Please return the whole listing exactly.
*** DATA EXCERPTS ***
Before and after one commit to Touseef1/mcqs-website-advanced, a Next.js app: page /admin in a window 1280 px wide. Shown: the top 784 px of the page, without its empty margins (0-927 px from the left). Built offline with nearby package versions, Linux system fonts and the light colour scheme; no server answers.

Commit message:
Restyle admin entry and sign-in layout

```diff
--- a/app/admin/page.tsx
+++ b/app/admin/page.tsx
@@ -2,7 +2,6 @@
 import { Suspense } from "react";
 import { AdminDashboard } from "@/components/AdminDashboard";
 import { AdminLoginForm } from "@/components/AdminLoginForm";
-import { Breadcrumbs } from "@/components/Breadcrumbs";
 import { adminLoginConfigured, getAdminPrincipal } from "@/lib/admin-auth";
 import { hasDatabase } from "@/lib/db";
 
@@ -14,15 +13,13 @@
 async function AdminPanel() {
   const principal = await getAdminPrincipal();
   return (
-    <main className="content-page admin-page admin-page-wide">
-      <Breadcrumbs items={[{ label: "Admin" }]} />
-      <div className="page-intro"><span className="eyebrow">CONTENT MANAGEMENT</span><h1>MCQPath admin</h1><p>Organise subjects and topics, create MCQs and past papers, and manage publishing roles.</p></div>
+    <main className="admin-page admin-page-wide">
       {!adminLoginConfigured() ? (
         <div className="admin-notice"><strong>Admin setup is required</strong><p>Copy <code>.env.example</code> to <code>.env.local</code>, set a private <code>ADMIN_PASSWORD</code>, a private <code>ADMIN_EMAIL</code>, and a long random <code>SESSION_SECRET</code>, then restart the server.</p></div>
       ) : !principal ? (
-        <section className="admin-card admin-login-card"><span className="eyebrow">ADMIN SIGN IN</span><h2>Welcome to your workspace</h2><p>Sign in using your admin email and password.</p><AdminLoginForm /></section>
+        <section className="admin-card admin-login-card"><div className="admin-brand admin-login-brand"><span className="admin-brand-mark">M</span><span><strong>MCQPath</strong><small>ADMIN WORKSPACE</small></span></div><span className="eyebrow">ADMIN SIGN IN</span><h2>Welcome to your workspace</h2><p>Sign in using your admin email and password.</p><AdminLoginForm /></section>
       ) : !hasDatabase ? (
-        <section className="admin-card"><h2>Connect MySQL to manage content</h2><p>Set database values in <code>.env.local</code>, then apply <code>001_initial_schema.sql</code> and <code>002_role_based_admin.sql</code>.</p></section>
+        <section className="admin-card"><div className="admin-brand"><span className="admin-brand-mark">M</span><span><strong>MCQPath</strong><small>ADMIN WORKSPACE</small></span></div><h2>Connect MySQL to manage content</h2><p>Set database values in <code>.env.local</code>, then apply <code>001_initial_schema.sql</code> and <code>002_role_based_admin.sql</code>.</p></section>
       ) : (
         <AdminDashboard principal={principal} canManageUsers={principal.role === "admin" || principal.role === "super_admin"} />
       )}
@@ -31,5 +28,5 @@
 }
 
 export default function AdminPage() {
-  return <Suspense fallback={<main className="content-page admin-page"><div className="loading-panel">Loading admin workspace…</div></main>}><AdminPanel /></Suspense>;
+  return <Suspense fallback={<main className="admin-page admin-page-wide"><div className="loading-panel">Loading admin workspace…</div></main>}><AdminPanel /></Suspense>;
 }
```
*** End of DATA EXCERPTS ***
■ YOUR SOLUTION:
Before and after one commit to Touseef1/mcqs-website-advanced, a Next.js app: page /admin in a window 1280 px wide. Shown: the top 784 px of the page, without its empty margins (0-927 px from the left). Built offline with nearby package versions, Linux system fonts and the light colour scheme; no server answers.

Commit message:
Restyle admin entry and sign-in layout

```diff
--- a/app/admin/page.tsx
+++ b/app/admin/page.tsx
@@ -2,7 +2,6 @@
 import { Suspense } from "react";
 import { AdminDashboard } from "@/components/AdminDashboard";
 import { AdminLoginForm } from "@/components/AdminLoginForm";
-import { Breadcrumbs } from "@/components/Breadcrumbs";
 import { adminLoginConfigured, getAdminPrincipal } from "@/lib/admin-auth";
 import { hasDatabase } from "@/lib/db";
 
@@ -14,15 +13,13 @@
 async function AdminPanel() {
   const principal = await getAdminPrincipal();
   return (
-    <main className="content-page admin-page admin-page-wide">
-      <Breadcrumbs items={[{ label: "Admin" }]} />
-      <div className="page-intro"><span className="eyebrow">CONTENT MANAGEMENT</span><h1>MCQPath admin</h1><p>Organise subjects and topics, create MCQs and past papers, and manage publishing roles.</p></div>
+    <main className="admin-page admin-page-wide">
       {!adminLoginConfigured() ? (
         <div className="admin-notice"><strong>Admin setup is required</strong><p>Copy <code>.env.example</code> to <code>.env.local</code>, set a private <code>ADMIN_PASSWORD</code>, a private <code>ADMIN_EMAIL</code>, and a long random <code>SESSION_SECRET</code>, then restart the server.</p></div>
       ) : !principal ? (
-        <section className="admin-card admin-login-card"><span className="eyebrow">ADMIN SIGN IN</span><h2>Welcome to your workspace</h2><p>Sign in using your admin email and password.</p><AdminLoginForm /></section>
+        <section className="admin-card admin-login-card"><div className="admin-brand admin-login-brand"><span className="admin-brand-mark">M</span><span><strong>MCQPath</strong><small>ADMIN WORKSPACE</small></span></div><span className="eyebrow">ADMIN SIGN IN</span><h2>Welcome to your workspace</h2><p>Sign in using your admin email and password.</p><AdminLoginForm /></section>
       ) : !hasDatabase ? (
-        <section className="admin-card"><h2>Connect MySQL to manage content</h2><p>Set database values in <code>.env.local</code>, then apply <code>001_initial_schema.sql</code> and <code>002_role_based_admin.sql</code>.</p></section>
+        <section className="admin-card"><div className="admin-brand"><span className="admin-brand-mark">M</span><span><strong>MCQPath</strong><small>ADMIN WORKSPACE</small></span></div><h2>Connect MySQL to manage content</h2><p>Set database values in <code>.env.local</code>, then apply <code>001_initial_schema.sql</code> and <code>002_role_based_admin.sql</code>.</p></section>
       ) : (
         <AdminDashboard principal={principal} canManageUsers={principal.role === "admin" || principal.role === "super_admin"} />
       )}
@@ -31,5 +28,5 @@
 }
 
 export default function AdminPage() {
-  return <Suspense fallback={<main className="content-page admin-page"><div className="loading-panel">Loading admin workspace…</div></main>}><AdminPanel /></Suspense>;
+  return <Suspense fallback={<main className="admin-page admin-page-wide"><div className="loading-panel">Loading admin workspace…</div></main>}><AdminPanel /></Suspense>;
 }
```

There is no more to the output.